Planning A Week of Art in Preschool
Updated: 3 days ago
How do you set up and plan your art activities each week at school?
If you create lesson plans for your class following using a theme based approach, you might use your theme to come up with some ideas. But, if your focus is to provide open ended art activities, how do you begin to structure your art area? How do you plan art activities day after day and week after week?
I want to help you with that.
Over the years, with the help of co-workers and some "life-changing" workshops, I have honed much of what we do in the art area of our classroom. While I always try to learn more, and to reevaluate my practice, we have a pretty solid framework from which to work, making planning art for the week, the month, or the whole year, relatively streamlined, and meaningful.
What are the overarching goals when planning open ended art?
Though my co-teachers and I plan the art area each week, the fact is I have a very specific idea of what I want the results to be over the course of the year. And these are process oriented. I don't need my students to be able to name colors or shapes or to create representational artwork. I don't even need every child to try every activity.
I want to introduce children to the creative process.
And so, first:
1. We introduce them to a variety of media and tools for creating.
1) Paint- tempera, watercolor, liquid watercolor
2) Drawing- pencils, crayons, colored pencils, oil pastels (I also sometimes think of these as drawing tools.)
3) Glue and Collage
4) Found materials/loose parts
2) Tools for attaching
3) Hole punchers
4) Basic shape stencils
5) Painting tools- brushes of different sizes, rollers, found objects can be tools for painting and stamping
2. I want children to be able to access the materials they want on a regular basis. The point of introducing all these tools and media is so that the children learn to be makers. I want them to be able to say to themselves, "I want to use ______," or "I want to make ______." And they will know where to find what they need and how to use it all.
3. AND I want them to have the initiative to gather the materials they need on their own, and to have the perseverance to follow through with their plan.
As I write this it is the beginning of the school year, and I am just beginning to implement this with my students. At first everything they needed for art was set up by us. The goal a month ago was simply for them to be happy and engaged at school, and for them to learn the routines.
With a month and a half under our belt, so many transitions are now easier. (Some are still a work in progress.) And so, we have upped the bar a little bit at a time. When they head to the easel, we no longer place the brushes in the containers for them. They find them where they are stored, and bring them to the easel themselves.
First, we only placed the exact amount of brushes in their storage place; four brushes for four cups of paint. But now we have added some more choices. There are thick brushes, and thin brushes. They can choose. They can switch them out. In this way they are learning that they are the makers. They have authority over their work. Some children will start to notice that a thick paintbrush and a thin one will make different marks on their paper, and some will make intentional choices. What a great concept to learn as an artist and maker; different tools can help you in different ways.

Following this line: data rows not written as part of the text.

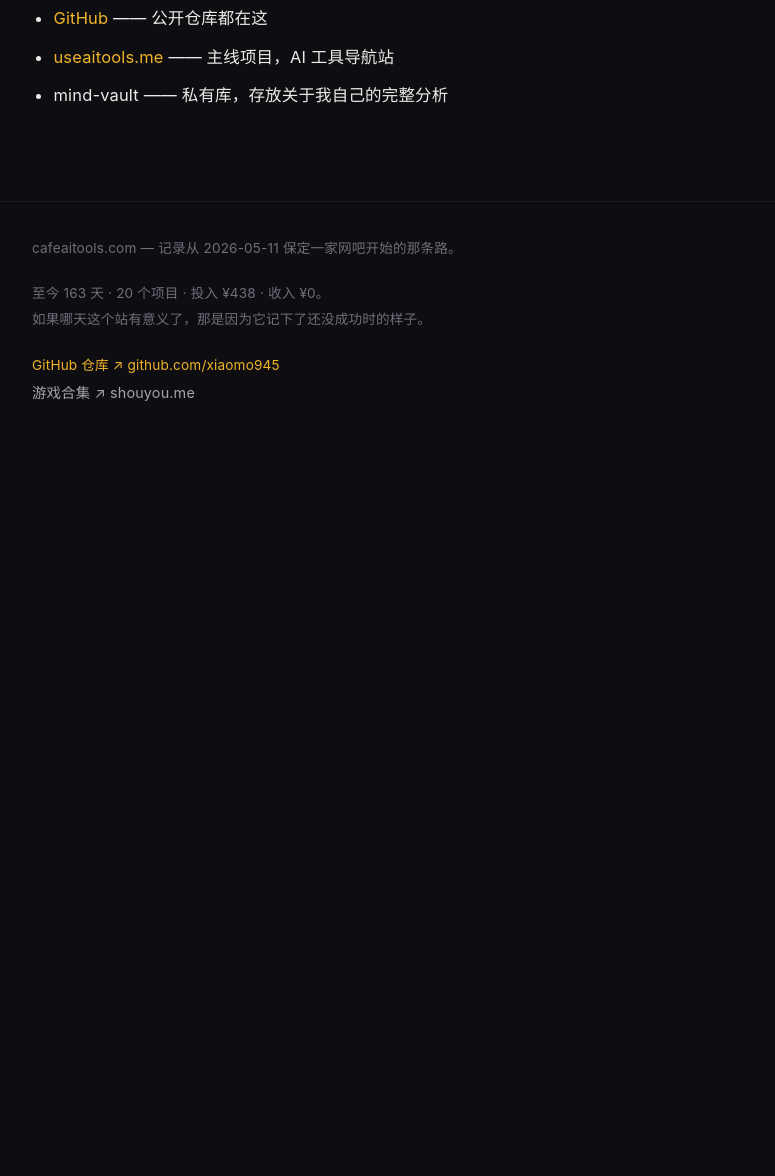
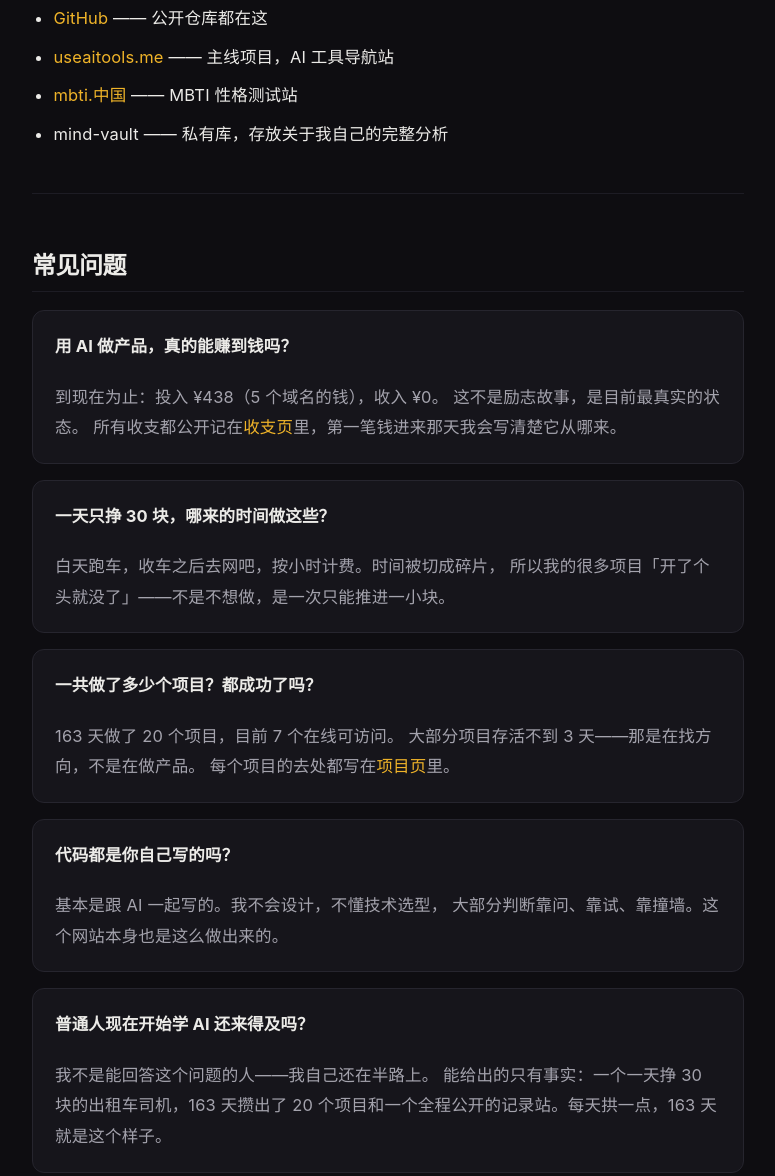
Before and after one commit to xiaomo945/cafe-log, an Astro site: page /about in a window 1280 px wide. Shown: the part 2055-3231 px from the top of the page, without its empty margins (252-1027 px from the left). Before the commit the page ends 2542 px from the top, so only its background shows below. Built offline with nearby package versions, Linux system fonts and the light colour scheme; Astro itself is replaced by a stand-in of ours.

Commit message:
SEO: sitemap integration, 20 project detail pages, JSON-LD, og-image, FAQ, dynamic ledger days

```diff
--- a/src/pages/about.astro
+++ b/src/pages/about.astro
@@ -1,8 +1,58 @@
 ---
 import BaseLayout from "../layouts/BaseLayout.astro";
+
+// FAQ 结构化数据：让搜索引擎能把这些问答展示成富摘要
+const faqSchema = {
+  "@context": "https://schema.org",
+  "@type": "FAQPage",
+  mainEntity: [
+    {
+      "@type": "Question",
+      name: "用 AI 做产品，真的能赚到钱吗？",
+      acceptedAnswer: {
+        "@type": "Answer",
+        text: "到现在为止：投入 ¥438（5 个域名的钱），收入 ¥0。这不是励志故事，是目前最真实的状态。所有收支都公开记在收支页里，第一笔钱进来那天会写清楚它从哪来。",
+      },
+    },
+    {
+      "@type": "Question",
+      name: "一天只挣 30 块，哪来的时间做这些？",
+      acceptedAnswer: {
+        "@type": "Answer",
+        text: "白天跑车，收车之后去网吧，按小时计费。时间被切成碎片，所以很多项目「开了个头就没了」——不是不想做，是一次只能推进一小块。",
+      },
+    },
+    {
+      "@type": "Question",
+      name: "一共做了多少个项目？都成功了吗？",
+      acceptedAnswer: {
+        "@type": "Answer",
+        text: "163 天做了 20 个项目，目前 7 个在线可访问。大部分项目存活不到 3 天——那是在找方向，不是在做产品。每个项目的去处都写在项目页里。",
+      },
+    },
+    {
+      "@type": "Question",
+      name: "代码都是你自己写的吗？",
+      acceptedAnswer: {
+        "@type": "Answer",
+        text: "基本是跟 AI 一起写的。不会设计，不懂技术选型，大部分判断靠问、靠试、靠撞墙。这个网站本身也是这么做出来的。",
+      },
+    },
+    {
+      "@type": "Question",
+      name: "普通人现在开始学 AI 还来得及吗？",
+      acceptedAnswer: {
+        "@type": "Answer",
+        text: "我不是能回答这个问题的人，我自己还在半路上。能给出的只有事实：一个一天挣 30 块的出租车司机，163 天攒出了 20 个项目和一个全程公开的记录站。每天拱一点，163 天就是这个样子。",
+      },
+    },
+  ],
+};
 ---
 
 <BaseLayout title="关于" description="保定出租车司机，一天 30 块，用 AI 做产品和游戏" active="about">
+  <script type="application/ld+json" slot="head" set:html={JSON.stringify(faqSchema)} />
+
   <h1>关于我</h1>
 
   <div class="card" style="border-color: rgba(240,180,41,0.25);">
@@ -104,6 +154,54 @@ import BaseLayout from "../layouts/BaseLayout.astro";
   <ul>
     <li><a href="https://github.com/xiaomo945">GitHub</a> —— 公开仓库都在这</li>
     <li><a href="https://useaitools.me">useaitools.me</a> —— 主线项目，AI 工具导航站</li>
+    <li><a href="https://mbti.中国">mbti.中国</a> —— MBTI 性格测试站</li>
     <li>mind-vault —— 私有库，存放关于我自己的完整分析</li>
   </ul>
+
+  <hr />
+
+  <h2>常见问题</h2>
+
+  <div class="card">
+    <p style="margin-top: 0;"><strong>用 AI 做产品，真的能赚到钱吗？</strong></p>
+    <p style="margin: 0; color: var(--text-dim);">
+      到现在为止：投入 ¥438（5 个域名的钱），收入 ¥0。
+      这不是励志故事，是目前最真实的状态。
+      所有收支都公开记在<a href="/ledger">收支页</a>里，第一笔钱进来那天我会写清楚它从哪来。
+    </p>
+  </div>
+
+  <div class="card">
+    <p style="margin-top: 0;"><strong>一天只挣 30 块，哪来的时间做这些？</strong></p>
+    <p style="margin: 0; color: var(--text-dim);">
+      白天跑车，收车之后去网吧，按小时计费。时间被切成碎片，
+      所以我的很多项目「开了个头就没了」——不是不想做，是一次只能推进一小块。
+    </p>
+  </div>
+
+  <div class="card">
+    <p style="margin-top: 0;"><strong>一共做了多少个项目？都成功了吗？</strong></p>
+    <p style="margin: 0; color: var(--text-dim);">
+      163 天做了 20 个项目，目前 7 个在线可访问。
+      大部分项目存活不到 3 天——那是在找方向，不是在做产品。
+      每个项目的去处都写在<a href="/projects">项目页</a>里。
+    </p>
+  </div>
+
+  <div class="card">
+    <p style="margin-top: 0;"><strong>代码都是你自己写的吗？</strong></p>
+    <p style="margin: 0; color: var(--text-dim);">
+      基本是跟 AI 一起写的。我不会设计，不懂技术选型，
+      大部分判断靠问、靠试、靠撞墙。这个网站本身也是这么做出来的。
+    </p>
+  </div>
+
+  <div class="card">
+    <p style="margin-top: 0;"><strong>普通人现在开始学 AI 还来得及吗？</strong></p>
+    <p style="margin: 0; color: var(--text-dim);">
+      我不是能回答这个问题的人——我自己还在半路上。
+      能给出的只有事实：一个一天挣 30 块的出租车司机，163 天攒出了
+      20 个项目和一个全程公开的记录站。每天拱一点，163 天就是这个样子。
+    </p>
+  </div>
 </BaseLayout>
```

When introducing a new material, the art table may look like this photo below. With all the materials laid out perfectly for each child:
But now, sometimes the trays are bare, and I ask them to get themselves some paper before they start to draw, paint, or create a collage. "You get it for me," I have been told. "No." I say. "At school I want that to be something that children know how to do." I do feel a little bad that I making their life more difficult. Getting in and out of a chair for some 2 and just 3 year olds is an activity in and of itself. I can usually reach the paper from where I am sitting, and so there is part of me that feels a little unkind when I won't hand them paper. But, I want them to reach goal number three ( to have the initiative to gather the materials they need on their own, and to have the perseverance to follow through). And so I (usually) stand pretty firm. Usually the intrinsic motivation of wanting to create makes it worth it for them to do the work.
So back to the original question.
How to plan a week's worth of open ended art at the art table.
(I will address the easel in another post.)
First, we choose from the list of tools and media above; Should we focus on painting, drawing, or introducing a new tool? What is a new kind of paint they can use? What is a new tool that they can use to spread the paint? What tools would we like them to learn how to use? How can we break a skill down into smaller steps? How can we extend something they have used before?
We repeat the same activity with some variation or extension on Monday, Tuesday, and Wednesday. This gives the children 3 whole days during which they can try the new activity. Some like to observe first, some are busy doing other things, and so the might not even make it to the art table until Wednesday. Some children work there for 3 days in a row, and make the same thing over and over again. (They are becoming experts!)
On Thursday we create temporary "arrangements." On this day, the artwork is temporary. The children create a picture on their trays using a variety of found materials, and when it is done, they return the pieces to their containers. Some items that get used are buttons, corks, empty tape rolls, pieces of cardboard, bottlecaps, floor tile samples, etc. The sky is the limit, really.
It looks something like this:
Of course, sometimes it looks like this:
Friday is designated for "free art." When children arrive at school, the art table is empty. And they can choose what they like from the shelf. In this photo, there are just crayons, pencils, and paper from which to choose. The selection will grow as the year continues.
I can't wait to share what this looks like in practice, as the year goes on. You can follow me on Instagram and Facebook to see how we continue to plan and to build our skills, with nary a worksheet or craft project in sight.